The other day, watching some replays of the March on Washington in 1963, I was telling my eldest daughter about how, when the bus I was on left Boston, I waved to my husband and my three little children, then three, four, and six, and I was not necessarily sure that I would ever see them again. After the fact, we know the March was peaceful. Before the fact, we did not know what might happen. My daughter asked me point blank, “Mom, why did you go?” and I answered spontaneously, ” Moral Indignation.”
Moral Indignation about the way people were being treated. Those circumstances required a response from me, one person among what turned out to be hundreds of others.
Listening to John Kerry last week, I heard the same moral indignation. I also heard it when President Obama spoke the next day. I thank both of them for understanding and expressing the strong sense of moral indignation that the use of any chemical weapons should provoke in all of us.
Growing up in Holland, I heard horrible stories from my parents about the gas being used in the First World War. I experienced the German occupation in Holland during the Second World War and learned about the terrible atrocities perpetrated in the concentration camps.
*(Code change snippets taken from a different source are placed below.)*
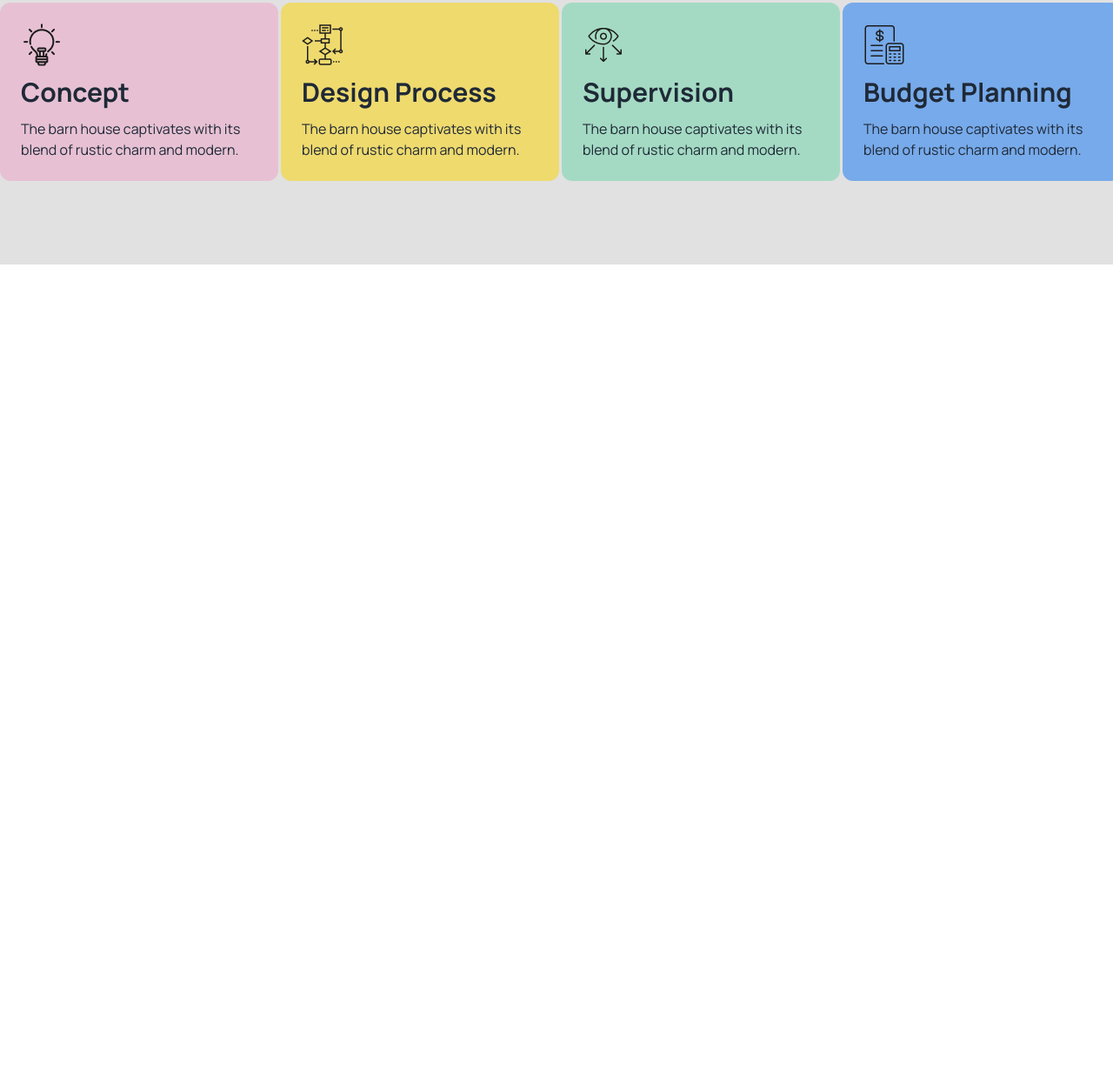
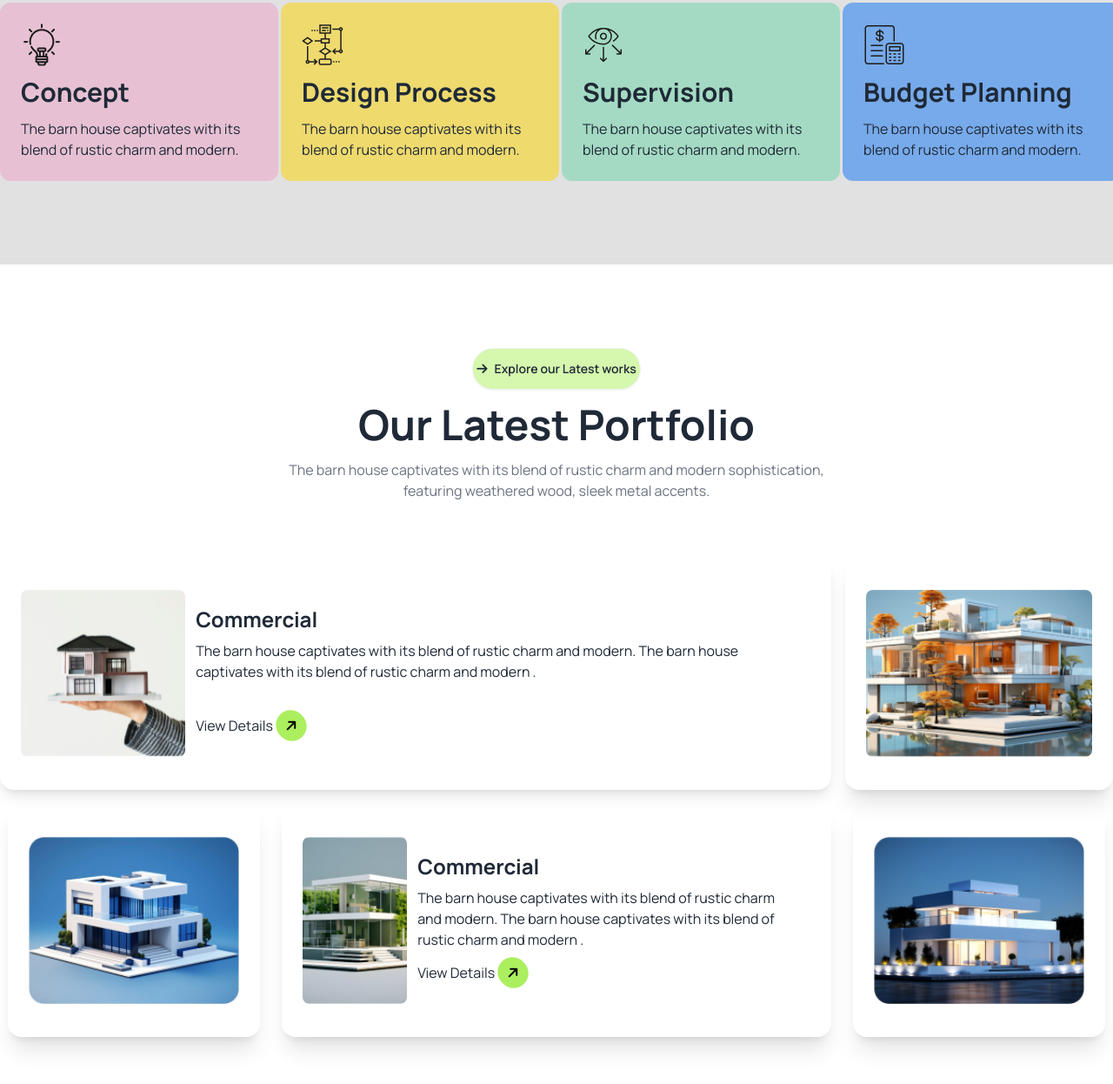
Before and after one commit to MOHIBUL131589/Assignment-3-With-Daisy-UI, a website: page index.html in a window 1280 px wide. Shown: the part 1888-3134 px from the top of the page at 87% size. Before the commit the page ends 2192 px from the top, so only its background shows below. Drawn offline with Linux system fonts and the light colour scheme.

Commit message:
our latest portfolio section compelete

```diff
--- a/index.html
+++ b/index.html
@@ -177,6 +177,84 @@
             </div>
 
         </section>
+
+
+        <!-- Our latest portfolio  -->
+        <section class="my-24">
+            <div class="md:container mx-auto">
+                <!-- latest portfolio header section  -->
+                <div class="space-y-4 text-center mb-16">
+                    <button class="btn py-1 px-1 bg-button-color-1 rounded-full">
+                        <i class="fa-solid fa-arrow-right"></i>
+                        Explore our Latest works</button>
+                    <h1 class="font-bold text-5xl">Our Latest Portfolio</h1>
+                    <p class="text-gray-500">The barn house captivates with its blend of rustic charm and modern
+                        sophistication,<br> featuring weathered wood, sleek metal accents.</p>
+                </div>
+                <!-- All cards  -->
+                <div class="grid grid-cols-1 md:grid-cols-2 lg:grid-cols-4 lg:grid-rows-2 gap-4">
+                    <div class="grid justify-center md:col-span-3 rounded-xl 2xl:mx-24">
+                        <div class="card card-side flex-col w-96 md:w-full md:flex-row shadow-lg p-6">
+                            <figure>
+                                <img src="assets/img1.png" alt="" class="w-full lg:h-48 rounded-lg">
+                            </figure>
+                            <div class="card-body px-3">
+                                <h1 class="font-bold text-2xl">Commercial</h1>
+                                <p>The barn house captivates with its blend of rustic charm and modern. The barn house
+                                    captivates with its blend of rustic charm and modern .</p>
+                                <div class="text-start">
+                                    <button>View Details<i
+                                        class="fa-solid fa-arrow-right text-black -rotate-45 bg-button-color ml-1 rounded-[32px] p-2.5">
+                                    </i></a>
+                                    </button>
+                                </div>
+
+                            </div>
+                        </div>
+                    </div>
+                    <div class="grid justify-center rounded-xl 2xl:mx-24">
+                        <div class="card card-side flex-col w-96 md:w-full md:flex-row shadow-xl p-6">
+                            <figure>
+                                <img src="assets/img2.png" alt="" class="w-full lg:h-48 rounded-lg">
+                            </figure>
+                        </div>
+                    </div>
+                    <div class="grid justify-center rounded-xl 2xl:mx-24">
+                        <div class="card card-side flex-col w-96 md:w-full md:flex-row shadow-xl p-6">
+                            <figure>
+                                <img src="assets/img3.png" alt="" class="w-full lg:h-48 rounded-lg">
+                            </figure>
+                        </div>
+                    </div>
+                    <div class="grid justify-center md:col-span-2 rounded-xl 2xl:mx-24">
+                        <div class="card card-side flex-col w-96 md:w-full md:flex-row shadow-xl p-6">
+                            <figure>
+                                <img src="assets/img4.png" alt="" class="w-full lg:h-48 rounded-lg">
+                            </figure>
+                            <div class="card-body px-3">
+                                <h1 class="font-bold text-2xl">Commercial</h1>
+                                <p>The barn house captivates with its blend of rustic charm and modern. The barn house
+                                    captivates with its blend of rustic charm and modern .</p>
+                                <div class="text-start">
+                                    <button>View Details<i
+                                        class="fa-solid fa-arrow-right text-black -rotate-45 bg-button-color ml-1 rounded-[32px] p-2.5">
+                                    </i></a>
+                                    </button>
+                                </div>
+
+                            </div>
+                        </div>
+                    </div>
+                    <div class="grid justify-center rounded-xl 2xl:mx-24">
+                        <div class="card card-side flex-col w-96 md:w-full md:flex-row shadow-xl p-6">
+                            <figure>
+                                <img src="assets/img5.png" alt="" class="w-full lg:h-48 rounded-lg">
+                            </figure>
+                        </div>
+                    </div>
+                </div>
+            </div>
+
         </section>
 
 
```
Also changed, not shown: css/main.css.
War is the most inhumane action used by human beings against each other. By now, 2013, there should be war no more. We know enough, we should have learned enough, to settle all our differences by other means.
But that is not the case. I fully support President Obama in his need and wish, in humanity’s need, to not let this use of chemical weapons go unchallenged and unpunished. I trust his judgement, savvy, and smarts to know what specific action to take. Just like in the March on Washington, we do not necessarily know what the consequences of such action may be, but our moral indignation has to be stronger than our fear of possible consequences.
The president carries a heavy burden. I hope and trust that the country in the final analysis will be with him and that we have not yet been so degraded by violence that there are no longer any limits left. Thank you, President Obama, for setting a strong moral compass.
Alida J. O’Loughlin